Working with industry partners General Atomics Aeronautical Systems Inc. and Honeywell International Inc., NASA flew the Ikhana UAS—a civilian research version of the General Atomics Predator B—with a prototype system of DAA sensors in concert with airborne and ground-based computers.

General Atomics developed one of the three primary DAA sensors flown on Ikhana which included a prototype radar system. It also contributed the Ikhana system and self-separation and collision avoidance alerting logic software.

The other two sensors included an Automatic Dependent Surveillance – Broadcast (ADS-B) from BAE Systems, and a second-generation Traffic alert and Collision Avoidance System (TCAS) from Honeywell.

Honeywell also provided software that enabled the three sensors to work together, as well as a specially instrumented aircraft to play the role of an intruder encroaching on the Ikhana’s airspace.

During the third in a series of flight test campaigns for NASA’s Unmanned Aircraft Systems Integration in the National Airspace System (UAS-NAS) project, the Ikhana made 11 flights involving more than 200 scripted encounters with approaching aircraft.

“We recorded some valuable data that will take some time to analyze fully, and we expect we’ll need to make some minor refinements to our algorithms,” said Dennis Hines, director for programs at the at the flight research center near Edwards, California. “But from what we saw during the tests, the results look promising.”

Depending on the specific scenario, the Ikhana either detected one or more approaching aircraft and sent an alert to its remote pilot to take action or the Ikhana itself took action on its own by flying a programmed maneuver to avoid a collision—an aviation first, according to NASA.

“The successful completion of this flight test campaign represents the maturity of our detect-and-avoid system,” said Frank Pace, General Atomics president of aircraft systems.

“This phase of flight tests, and our ability to meet the challenge of integrating UAS into the NAS, wouldn’t be possible without the strong partnership that exists between NASA and its aeronautical industry partners,” Hines said.

Information from the data recorded during this phase of UAS-NAS flight tests will help researchers plan the next tests expected to take place in spring 2016 and help organizations developing UAS-related operating standards.

Chinese Researchers Uncover Drone GPS Hack Threat

IMG_1287-Version-2-640x320It’s a black eye for the drone world every time the media reports some new pilot mishap – be it nosedives on the White House lawn (twice), a crash into the Japanese Prime Minister’s office, or drone interference of firefighting units. In addition to facing such PR nightmares, UAV users have something new to fear: What if your drone gets “possessed” by a diabolical, hacker demon?

As Forbes writer Thomas Brewster points out: drone operators should be afraid – very afraid – of a recently discovered vulnerability in GPS tech that would “allow a nearby hacker to spoof signals, change coordinates and commandeer an Unmanned Aerial Vehicle (UAV) and take it wherever they wanted, whether that’s the White House or Dulles airport.”

Drone hacking is of course not an unknown entity.

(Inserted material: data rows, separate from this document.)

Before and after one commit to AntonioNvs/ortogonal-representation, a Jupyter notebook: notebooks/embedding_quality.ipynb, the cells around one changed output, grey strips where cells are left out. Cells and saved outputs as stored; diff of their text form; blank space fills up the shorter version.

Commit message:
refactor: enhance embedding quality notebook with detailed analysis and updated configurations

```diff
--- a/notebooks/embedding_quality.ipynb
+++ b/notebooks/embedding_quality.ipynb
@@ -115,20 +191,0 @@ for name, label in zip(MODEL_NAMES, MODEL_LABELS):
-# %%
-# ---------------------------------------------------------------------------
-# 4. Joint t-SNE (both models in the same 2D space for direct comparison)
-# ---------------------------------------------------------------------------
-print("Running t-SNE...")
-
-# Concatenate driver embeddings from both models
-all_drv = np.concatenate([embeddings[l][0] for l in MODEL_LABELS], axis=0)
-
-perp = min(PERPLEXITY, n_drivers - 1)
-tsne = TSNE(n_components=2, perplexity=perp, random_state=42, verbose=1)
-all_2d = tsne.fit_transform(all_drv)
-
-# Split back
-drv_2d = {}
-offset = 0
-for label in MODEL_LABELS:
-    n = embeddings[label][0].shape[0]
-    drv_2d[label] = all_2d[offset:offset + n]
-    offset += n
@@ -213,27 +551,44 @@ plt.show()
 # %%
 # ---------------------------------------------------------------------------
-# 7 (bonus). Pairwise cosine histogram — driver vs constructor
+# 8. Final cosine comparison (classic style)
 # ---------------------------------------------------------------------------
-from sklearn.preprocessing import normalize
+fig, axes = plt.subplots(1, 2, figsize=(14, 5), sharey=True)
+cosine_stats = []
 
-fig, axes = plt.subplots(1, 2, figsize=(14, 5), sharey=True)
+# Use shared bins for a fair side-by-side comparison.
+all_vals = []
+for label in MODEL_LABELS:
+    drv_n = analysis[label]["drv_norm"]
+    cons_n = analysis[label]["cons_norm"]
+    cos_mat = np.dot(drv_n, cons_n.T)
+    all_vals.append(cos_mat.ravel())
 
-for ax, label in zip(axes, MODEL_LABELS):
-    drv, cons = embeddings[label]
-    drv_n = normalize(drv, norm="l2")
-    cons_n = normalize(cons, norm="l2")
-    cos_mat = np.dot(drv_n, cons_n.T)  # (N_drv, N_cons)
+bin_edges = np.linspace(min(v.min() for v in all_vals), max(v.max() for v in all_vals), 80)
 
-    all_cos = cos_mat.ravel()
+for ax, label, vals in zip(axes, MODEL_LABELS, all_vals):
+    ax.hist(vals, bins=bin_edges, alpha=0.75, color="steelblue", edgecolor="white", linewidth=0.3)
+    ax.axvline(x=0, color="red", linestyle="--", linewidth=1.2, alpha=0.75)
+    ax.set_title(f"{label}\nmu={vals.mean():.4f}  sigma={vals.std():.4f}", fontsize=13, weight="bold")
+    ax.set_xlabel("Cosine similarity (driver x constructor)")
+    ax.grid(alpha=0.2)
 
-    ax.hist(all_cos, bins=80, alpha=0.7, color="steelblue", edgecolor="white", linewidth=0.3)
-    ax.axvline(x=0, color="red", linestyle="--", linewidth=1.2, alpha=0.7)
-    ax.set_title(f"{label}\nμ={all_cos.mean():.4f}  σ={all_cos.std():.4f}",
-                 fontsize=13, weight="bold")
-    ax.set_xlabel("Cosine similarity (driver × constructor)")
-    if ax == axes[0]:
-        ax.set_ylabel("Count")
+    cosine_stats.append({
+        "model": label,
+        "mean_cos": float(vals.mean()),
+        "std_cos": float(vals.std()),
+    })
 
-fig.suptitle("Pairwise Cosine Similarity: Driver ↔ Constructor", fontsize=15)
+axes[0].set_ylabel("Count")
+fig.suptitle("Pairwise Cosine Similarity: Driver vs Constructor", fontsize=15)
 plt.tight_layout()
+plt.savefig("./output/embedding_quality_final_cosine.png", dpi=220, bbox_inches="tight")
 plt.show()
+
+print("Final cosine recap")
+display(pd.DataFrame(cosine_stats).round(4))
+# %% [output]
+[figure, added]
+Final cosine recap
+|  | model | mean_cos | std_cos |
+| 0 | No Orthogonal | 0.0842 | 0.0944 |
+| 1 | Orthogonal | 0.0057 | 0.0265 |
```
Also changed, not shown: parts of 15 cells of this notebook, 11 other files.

Last month, leaked e-mails revealed that Boeing may be developing drones armed with malware designed to infect nearby computers through Wi-Fi.

Brewster reported that Chinese researchers have already shown how a hacker can use open source GNU Radio software to usurp the GPS coordinates on a DJI Phantom 3.

“Thanks to free or cheap software defined radio tools, and the old, broken GPS standard, it’s now inexpensive and relatively straightforward to carry out attacks on GPS,” Brewster stated, adding that the hack would unravel DJI’s move to issue a no-fly zone over the Washington, D.C. area since the company used “GPS to implement invisible demarcations stopping users flying their machines into no-fly zones like airports, forcing them to land when they hit certain coordinates.”

At the end of the day, drone makers will continue to face a mountainous PR problem as hackers combine with the more foolish pilots to grab sensationalistic headlines of drone debacles. In fact, unless developers can counter fears of drone crashes or hacks, the entire industry could face the chilling specter of succumbing to a public Frankenstein complex, if not outright media hysteria.